Anti-Asian racism is on the rise. Here are 3 ways to fight it

This past year, we’ve seen a spike in anti-Asian racism in Canada—but 1-in-4 Asian-Canadians say they experience discrimination all the time. So, how can we stop this?

Protesters hold placards to combat Anti-Asian racism
Haweya Fadal
Haweya Fadal is an Alumni Relations Officer at Ryerson University, specializing in content creation.

Since the onset of the pandemic, there has been a staggering rise in the number of instances of anti-Asian discrimination across Canada and the world. However, the unfortunate reality is this is not a new phenomenon.

A study conducted earlier this year found that 58% of Asian-Canadians experienced discrimination, and 1-in-4 report these experiences as happening “all the time.” So, what can we as individuals do to help combat this issue? How can philanthropy be used to eradicate anti-Asian racism? These are all questions our panel of experts explored in the latest session of the Generous Futures series—Dismantling Anti-Asian Racism.

The panel, moderated by Krishan Mehta, Ryerson’s Assistant Vice-President, Engagement, featured Chancellor Janice Fukakusa, Sabina Vohra-Miller and Dr. Joseph Yu Kai Wong. In this dynamic conversation, our experts share their insight on how we can better support equity and racial justice through philanthropy. 

Here are 3 takeaways from the conversation about how we can work together to dismantle anti-Asian racism:

1. Education and research are imperative

Janice Fukakusa, Chancellor, Ryerson University, says the key to solving significant divides between people and cultures is—and always has been—education and research. Anti-Asian racism and discrimination are pervasive and have re-emerged in society over the last two centuries. Janice says the best way to combat it is to change how history is understood. For example, in the case of Asian-Canadians, Janice points out that students learn about European and North American history with little information about the waves of Asian immigration and the role they have played in Canadian history. This needs to change. The history taught needs to be accurate and inclusive and reflect the diverse and multicultural Canada of today. Doing their part to help tackle systemic racism, Janice and her family contributed $1 million to establish the Chancellor Janice Fukakusa Racial Justice Scholar in Residence program at Ryerson’s Lincoln Alexander School of Law. The goal is to advance critical research and scholarship in racial justice to create a more equitable and just society.
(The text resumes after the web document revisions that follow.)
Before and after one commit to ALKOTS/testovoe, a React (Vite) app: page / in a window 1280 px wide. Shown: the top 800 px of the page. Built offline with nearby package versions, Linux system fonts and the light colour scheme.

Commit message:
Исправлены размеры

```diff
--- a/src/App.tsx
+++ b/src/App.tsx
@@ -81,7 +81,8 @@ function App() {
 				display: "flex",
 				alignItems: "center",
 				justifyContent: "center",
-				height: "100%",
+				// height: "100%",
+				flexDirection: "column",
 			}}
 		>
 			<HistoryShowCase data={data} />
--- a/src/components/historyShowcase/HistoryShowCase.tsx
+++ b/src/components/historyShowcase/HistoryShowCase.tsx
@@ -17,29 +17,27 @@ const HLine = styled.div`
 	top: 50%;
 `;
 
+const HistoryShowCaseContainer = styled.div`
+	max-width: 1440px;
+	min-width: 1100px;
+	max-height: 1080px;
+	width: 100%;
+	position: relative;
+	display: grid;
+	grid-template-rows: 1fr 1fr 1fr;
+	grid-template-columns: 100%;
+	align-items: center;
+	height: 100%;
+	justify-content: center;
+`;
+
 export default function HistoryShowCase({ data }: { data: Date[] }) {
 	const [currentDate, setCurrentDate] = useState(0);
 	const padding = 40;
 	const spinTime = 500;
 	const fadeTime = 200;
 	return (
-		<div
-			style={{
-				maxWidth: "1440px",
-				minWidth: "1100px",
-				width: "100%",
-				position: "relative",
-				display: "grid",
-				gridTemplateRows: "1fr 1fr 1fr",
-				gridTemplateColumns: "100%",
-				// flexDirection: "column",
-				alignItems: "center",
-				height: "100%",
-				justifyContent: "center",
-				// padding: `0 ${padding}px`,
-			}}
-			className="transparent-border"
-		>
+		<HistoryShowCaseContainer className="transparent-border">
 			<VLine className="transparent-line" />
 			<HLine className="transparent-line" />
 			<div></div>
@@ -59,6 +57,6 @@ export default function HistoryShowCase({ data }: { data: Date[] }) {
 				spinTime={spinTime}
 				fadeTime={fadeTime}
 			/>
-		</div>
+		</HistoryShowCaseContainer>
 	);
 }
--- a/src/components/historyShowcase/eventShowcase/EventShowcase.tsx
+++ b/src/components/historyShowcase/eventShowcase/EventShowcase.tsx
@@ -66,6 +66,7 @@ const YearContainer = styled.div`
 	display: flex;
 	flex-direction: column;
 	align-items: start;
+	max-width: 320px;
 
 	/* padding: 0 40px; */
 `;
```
2. Provide support to marginalized and vulnerable communities

Sabina Vohra-Miller is the co-founder of the Vohra-Miller Foundation and the South Asian Health Network. Her work throughout the pandemic included focusing on culturally appropriate health education content and advocacy to address structural inequities in health care within the South Asian community. As important as this work was pre-pandemic, Sabina’s work became even more critical when the pandemic hit. For example, in Peel Region, the South Asian community was among the groups hit hardest by the pandemic, accounting for 45% of the cases but only making up 30% of the population. Sabina says this created stigmatization of South Asian communities even though the leading cause of virus transmission was and continues to be structural barriers of communities such as lack of access to healthcare, precarious and essential work and unsuitable living conditions. To provide support to these communities, Sabina and her team advocated for more transparent data about communities impacted by Covid-19 and the prioritization of hotspot communities for vaccines.

3. Reach one, teach one

Dr. Joseph Wong is a physician and philanthropist nationally recognized for his leadership in social activism for over 40 years. He is also the founder of the Yee Hong Centre for Geriatric Care—the largest non-profit senior centre in Canada. Dr. Wong says the best way to eradicate racism and discrimination is for individuals to dedicate time and effort to educate those who are willing to learn. There will always be people determined to harbour hate, however, Dr. Wong says for many, their discrimination is rooted in ignorance, so if we take the time to reach those individuals—change is possible. Canada’s diversity is its strength. Dr. Wong believes that if we all commit to understanding one another and having difficult conversations, we can be a model to the world about how to bring equity and harmony to different communities through volunteerism.

To hear more from this discussion, you can check out the Dismantling Anti-Asian Racism event on our Youtube channel or watch it below.

Don’t miss out on our last event of the season shedding light on equity and belonging in Canada. Register today!

Generous Futures:
Advancing Disability Rights

January 31, 2022
1:00 PM EST – 2:00 PM EST